It is not that I have no sense of humour, I find many things funny, but it takes a lot to make me laugh out loud. Etsy therefore, surprised me when one of it’s e-mail updates featured a t-shirt which made me outwardly chortle. The t-shirt read “More issues than Vogue”. Everyone has issues, some more severe than others, and I most certainly have had and still have mental scars. I also possess huge respect for all that Vogue has done for the fashion industry, having read every issue of British Vogue since I was thirteen. Therefore, this t-shirt from PortugueseYour Tee Line had to be mine. It was all the more appropriate I buy this top to challenge the stigma behind mental illness as a friend of mine from school was announced to be one of the first people to receive the ‘Queen’s Young Leaders Award’ for her work in raising awareness of mental health issues amongst students (this is her story).
The morning after I placed my order I received an e-mail explaining that because each tee is handmade, I should expect my item in five working days.

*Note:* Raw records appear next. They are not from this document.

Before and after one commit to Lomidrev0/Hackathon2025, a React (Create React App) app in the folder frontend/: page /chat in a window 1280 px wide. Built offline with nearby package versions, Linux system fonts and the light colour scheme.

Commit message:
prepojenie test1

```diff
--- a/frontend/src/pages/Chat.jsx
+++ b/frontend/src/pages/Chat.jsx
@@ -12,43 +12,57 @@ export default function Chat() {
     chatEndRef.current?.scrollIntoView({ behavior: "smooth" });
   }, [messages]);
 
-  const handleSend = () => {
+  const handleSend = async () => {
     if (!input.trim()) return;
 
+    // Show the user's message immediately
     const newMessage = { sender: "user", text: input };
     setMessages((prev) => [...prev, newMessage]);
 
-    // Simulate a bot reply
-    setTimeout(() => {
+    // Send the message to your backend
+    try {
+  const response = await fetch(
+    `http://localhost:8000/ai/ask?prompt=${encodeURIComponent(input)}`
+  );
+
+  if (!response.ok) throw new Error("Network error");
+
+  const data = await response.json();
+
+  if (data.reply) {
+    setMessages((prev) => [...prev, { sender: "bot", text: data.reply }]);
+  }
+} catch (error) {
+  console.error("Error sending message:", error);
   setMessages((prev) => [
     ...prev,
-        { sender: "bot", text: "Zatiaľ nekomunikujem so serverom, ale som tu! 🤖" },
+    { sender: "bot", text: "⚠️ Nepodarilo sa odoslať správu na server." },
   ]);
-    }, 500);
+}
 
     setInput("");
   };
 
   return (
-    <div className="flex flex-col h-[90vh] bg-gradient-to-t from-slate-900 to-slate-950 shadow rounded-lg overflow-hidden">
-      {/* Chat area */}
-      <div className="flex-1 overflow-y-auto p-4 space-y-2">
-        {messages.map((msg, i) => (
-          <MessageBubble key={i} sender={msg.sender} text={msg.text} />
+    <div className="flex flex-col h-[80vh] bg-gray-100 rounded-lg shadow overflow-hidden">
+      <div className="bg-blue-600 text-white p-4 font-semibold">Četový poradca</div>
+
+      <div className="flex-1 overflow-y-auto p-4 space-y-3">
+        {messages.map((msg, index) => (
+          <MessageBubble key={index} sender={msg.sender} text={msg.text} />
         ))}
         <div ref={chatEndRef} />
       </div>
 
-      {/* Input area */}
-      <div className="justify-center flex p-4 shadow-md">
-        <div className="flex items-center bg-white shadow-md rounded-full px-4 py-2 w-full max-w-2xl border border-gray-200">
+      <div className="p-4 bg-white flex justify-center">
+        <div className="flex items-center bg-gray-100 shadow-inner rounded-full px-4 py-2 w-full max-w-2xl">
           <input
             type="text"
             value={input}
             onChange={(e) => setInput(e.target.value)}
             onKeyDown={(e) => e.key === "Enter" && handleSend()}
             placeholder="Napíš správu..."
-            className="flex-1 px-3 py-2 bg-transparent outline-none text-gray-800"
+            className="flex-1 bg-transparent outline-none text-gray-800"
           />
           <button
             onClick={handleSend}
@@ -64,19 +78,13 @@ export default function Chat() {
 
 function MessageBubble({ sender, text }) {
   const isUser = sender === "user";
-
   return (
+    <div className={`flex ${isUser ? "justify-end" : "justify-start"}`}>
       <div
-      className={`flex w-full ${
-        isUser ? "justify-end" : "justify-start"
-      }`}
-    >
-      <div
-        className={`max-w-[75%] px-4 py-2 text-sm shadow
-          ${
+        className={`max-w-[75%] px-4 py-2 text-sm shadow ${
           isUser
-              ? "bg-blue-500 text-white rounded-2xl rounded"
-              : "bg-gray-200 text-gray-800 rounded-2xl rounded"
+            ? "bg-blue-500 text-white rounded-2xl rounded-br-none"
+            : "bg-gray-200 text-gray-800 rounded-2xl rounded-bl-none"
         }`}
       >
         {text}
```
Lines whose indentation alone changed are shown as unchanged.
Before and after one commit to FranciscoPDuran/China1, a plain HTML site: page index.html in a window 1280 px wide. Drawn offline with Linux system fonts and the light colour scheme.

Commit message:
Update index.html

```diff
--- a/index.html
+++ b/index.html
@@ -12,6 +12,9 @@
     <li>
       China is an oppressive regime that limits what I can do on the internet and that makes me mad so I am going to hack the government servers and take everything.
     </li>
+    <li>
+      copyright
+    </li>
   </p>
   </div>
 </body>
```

The ETA was spot on, five working days after I requested the t-shirt, a parcel flopped onto the floor through my letter box.
My statement shirt had its first airing at the exhibition ‘Wedding Dresses: 1774-2014′ at the Victoria and Albert Museum. A delightful outing we both had too. From the gowns of the past’s unknown to today’s best known icons, viewers are able to share in the beauty and craftsmanship of these special items which sadly in most cases are only worn once. Apparently, white has always been a common colour choice for wedding gowns but it was Queen Victoria who made it truly fashionable colour by wearing a white gown for her wedding. Wandering around the likes of Kate Moss’ dress I realised that my own preference of wedding dresses are those with light draping shirts and sleeveless tops.
Now, I am going to make a confession I rarely make. I have worn a weddings dress. During my Gap Year I took part in what is known as the London Season; yes, I was a debutante. During my year between school and university I was working towards my professional LAMDA acting qualification and one of my research pieces was Brideshead Revisited by Evelyn Waugh. Whilst watching the ITV TV adaptation I was laughing at Julia Flyte’s complaints about the hardship of attending debutante parties and the predicament of finding a suitable man to marry. It was then my dad piped up that I had actually just been asked to join the very same London season. My brother rolled on the floor with laughter, how could his tom boy prone sister be asked to partake in such ladylike activities? To prove him wrong, I asked Dad to accept the invitation. I missed things like the etiquette training because I was travelling but took part in what I think were the best bits such as a charity visit to Macedonia, Queen Charlotte’s Ball and even a Channel 4 documentary called ‘Teens and Tiaras’. It was for Queen Charlotte’s Ball (traditionally the event when girls eligible to be married were presented at court) I was required to wear a wedding gown, on this occasion all debs were leant pieces from the Pronovias collections.
Moving into another world entirely, Mum then took me from the V&A to a warehouse to choose a new sofa for our kitchen before meeting family friends for dinner and to see the enrapturing film ‘The Last September’ at the British Film Institute. As you can read from the account of my day, I needed a cultured and comfortable outfit to get me from showrooms to dining out, my new smooth t-shirt accessorised with a chunky chain necklace purchased during my US road trip from Urban Outfitters fitted the bill of events artistically.